§ Task goal: Check every line of the data below for "admin". Copy each one that has it.

[User interface change data]
-- -- --
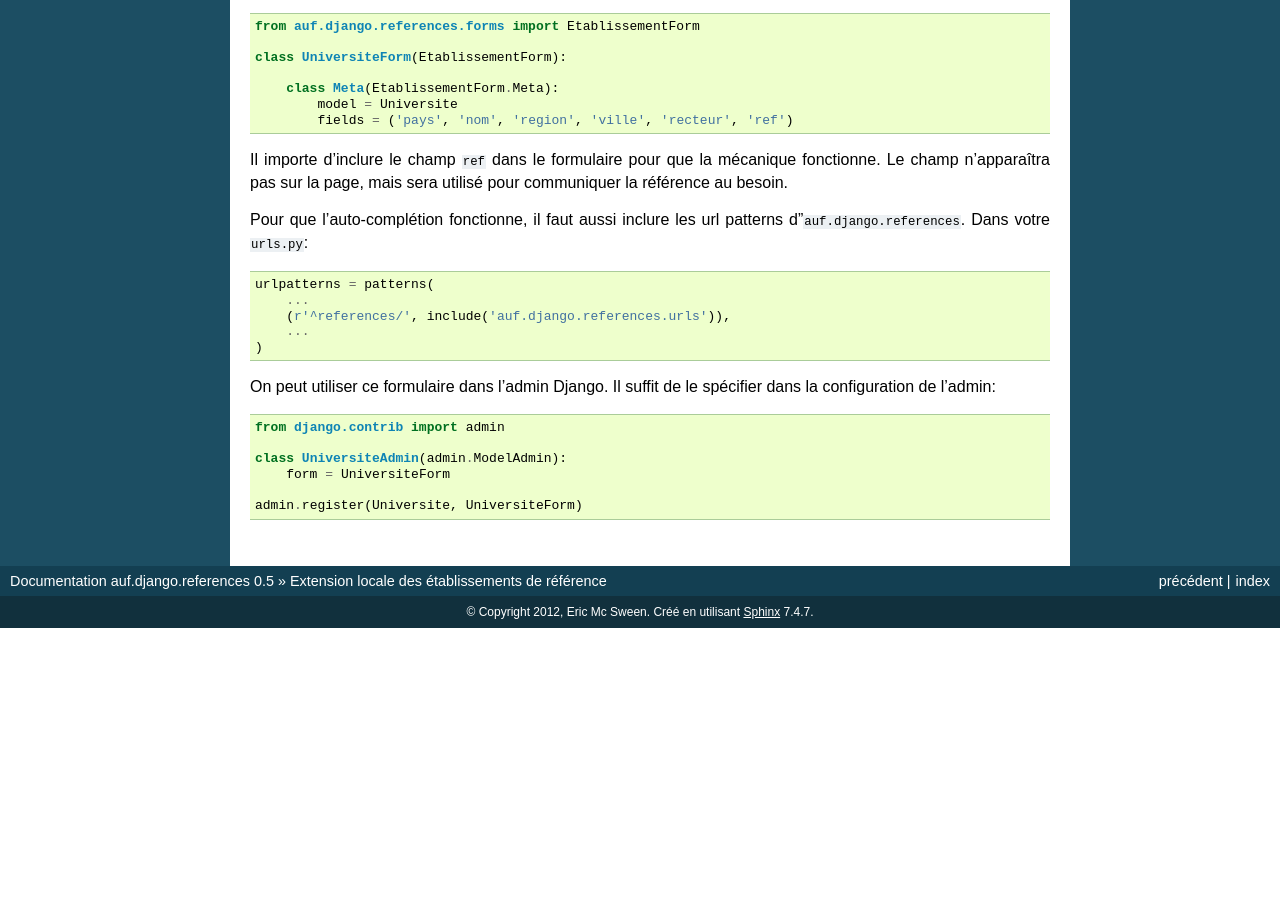
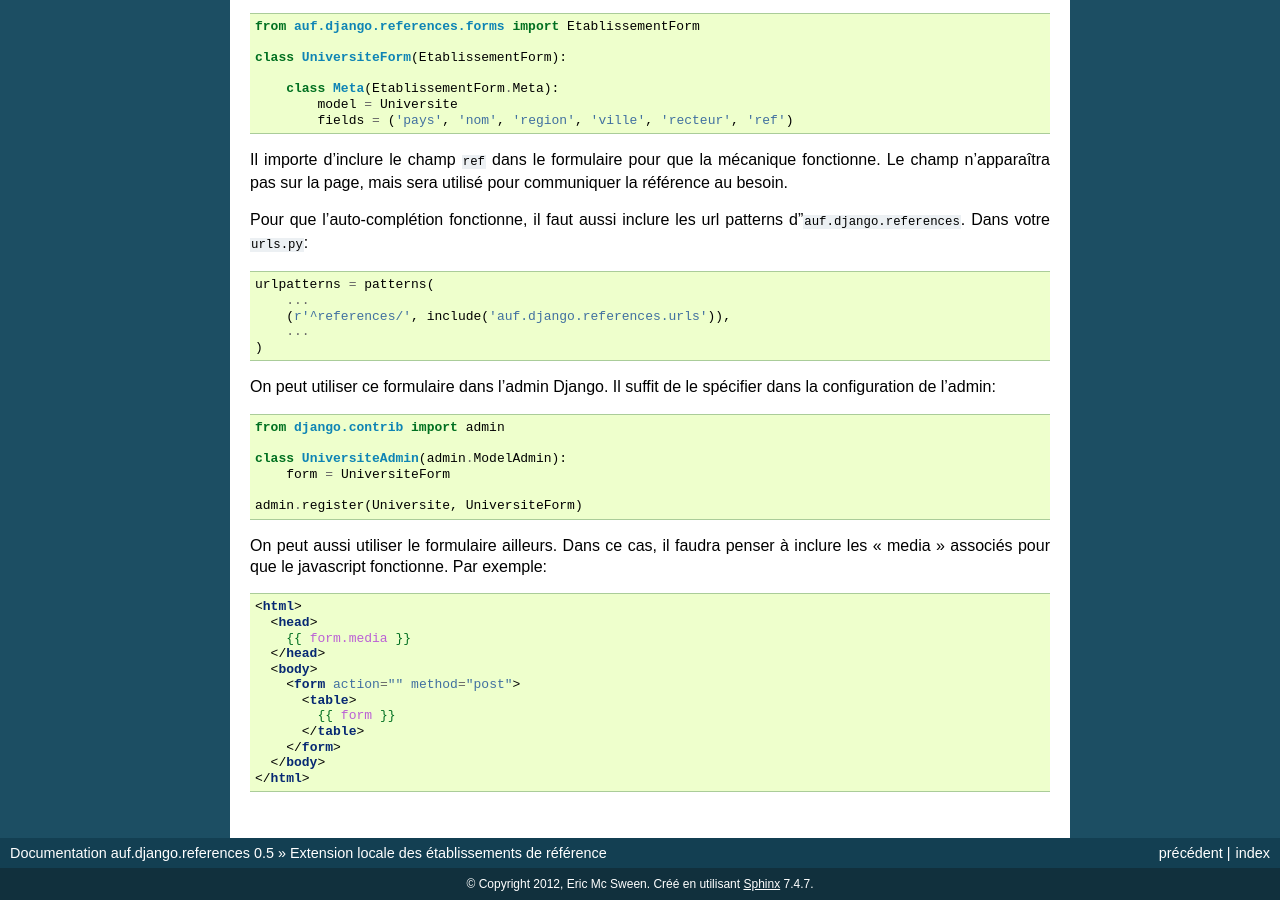
Before and after one commit to auf/auf_django_references, a Sphinx documentation site: the page built from doc/etablissements.rst, in a window 1280 px wide and 900 px high, scrolled down 1152 px. Built offline with Sphinx 7.4.7, drawn with Linux system fonts in a browser that asks for light colours; before the commit the page ends 1780 px from its top, so only the background shows below that.

Commit message:
[#2534] Tests pour l'utilisation du formulaire ailleurs que dans l'admin

```diff
--- a/doc/etablissements.rst
+++ b/doc/etablissements.rst
@@ -92,3 +92,21 @@ dans la configuration de l'admin::
         form = UniversiteForm
 
     admin.register(Universite, UniversiteForm)
+
+On peut aussi utiliser le formulaire ailleurs. Dans ce cas, il faudra penser à
+inclure les "media" associés pour que le javascript fonctionne. Par exemple:
+
+.. code-block:: html+django
+
+    <html>
+      <head>
+        {{ form.media }}
+      </head>
+      <body>
+        <form action="" method="post">
+          <table>
+            {{ form }}
+          </table>
+        </form>
+      </body>
+    </html>
```
Also changed, not shown: 9 other files.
-- -- --
§ Written answer:
[#2534] Tests pour l'utilisation du formulaire ailleurs que dans l'admin
@@ -92,3 +92,21 @@ dans la configuration de l'admin::
     admin.register(Universite, UniversiteForm)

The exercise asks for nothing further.